Work instructions
Pick every line out of the entries below that holds the string "columns", and report them.

Task material
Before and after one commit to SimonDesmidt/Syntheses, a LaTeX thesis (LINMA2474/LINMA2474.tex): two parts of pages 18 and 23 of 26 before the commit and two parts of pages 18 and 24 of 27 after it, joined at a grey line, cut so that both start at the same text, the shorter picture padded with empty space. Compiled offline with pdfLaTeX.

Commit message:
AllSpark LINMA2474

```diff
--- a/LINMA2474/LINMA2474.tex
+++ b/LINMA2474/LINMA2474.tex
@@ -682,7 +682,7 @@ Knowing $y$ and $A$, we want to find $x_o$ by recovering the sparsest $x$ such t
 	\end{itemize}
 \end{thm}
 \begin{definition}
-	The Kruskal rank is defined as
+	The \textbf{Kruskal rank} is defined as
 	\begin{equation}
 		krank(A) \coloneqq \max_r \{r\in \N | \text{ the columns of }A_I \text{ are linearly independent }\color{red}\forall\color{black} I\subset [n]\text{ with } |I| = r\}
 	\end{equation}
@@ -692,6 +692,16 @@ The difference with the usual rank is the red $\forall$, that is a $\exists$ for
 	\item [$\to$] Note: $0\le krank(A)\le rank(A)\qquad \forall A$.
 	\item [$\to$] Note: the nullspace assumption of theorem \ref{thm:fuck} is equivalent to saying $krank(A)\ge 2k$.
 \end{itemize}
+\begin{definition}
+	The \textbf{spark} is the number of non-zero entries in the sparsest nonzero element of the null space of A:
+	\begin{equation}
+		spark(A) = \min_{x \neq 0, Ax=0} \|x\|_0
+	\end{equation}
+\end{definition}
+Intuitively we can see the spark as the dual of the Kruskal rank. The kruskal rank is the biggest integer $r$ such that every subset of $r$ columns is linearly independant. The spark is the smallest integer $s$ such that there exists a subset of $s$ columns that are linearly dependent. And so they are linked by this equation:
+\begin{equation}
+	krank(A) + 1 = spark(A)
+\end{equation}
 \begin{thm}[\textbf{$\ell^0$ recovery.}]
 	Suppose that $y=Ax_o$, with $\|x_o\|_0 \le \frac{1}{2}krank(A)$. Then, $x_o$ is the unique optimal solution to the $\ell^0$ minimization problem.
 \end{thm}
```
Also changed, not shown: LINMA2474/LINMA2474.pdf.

Output for this exercise
 		krank(A) \coloneqq \max_r \{r\in \N | \text{ the columns of }A_I \text{ are linearly independent }\color{red}\forall\color{black} I\subset [n]\text{ with } |I| = r\}
+Intuitively we can see the spark as the dual of the Kruskal rank. The kruskal rank is the biggest integer $r$ such that every subset of $r$ columns is linearly independant. The spark is the smallest integer $s$ such that there exists a subset of $s$ columns that are linearly dependent. And so they are linked by this equation:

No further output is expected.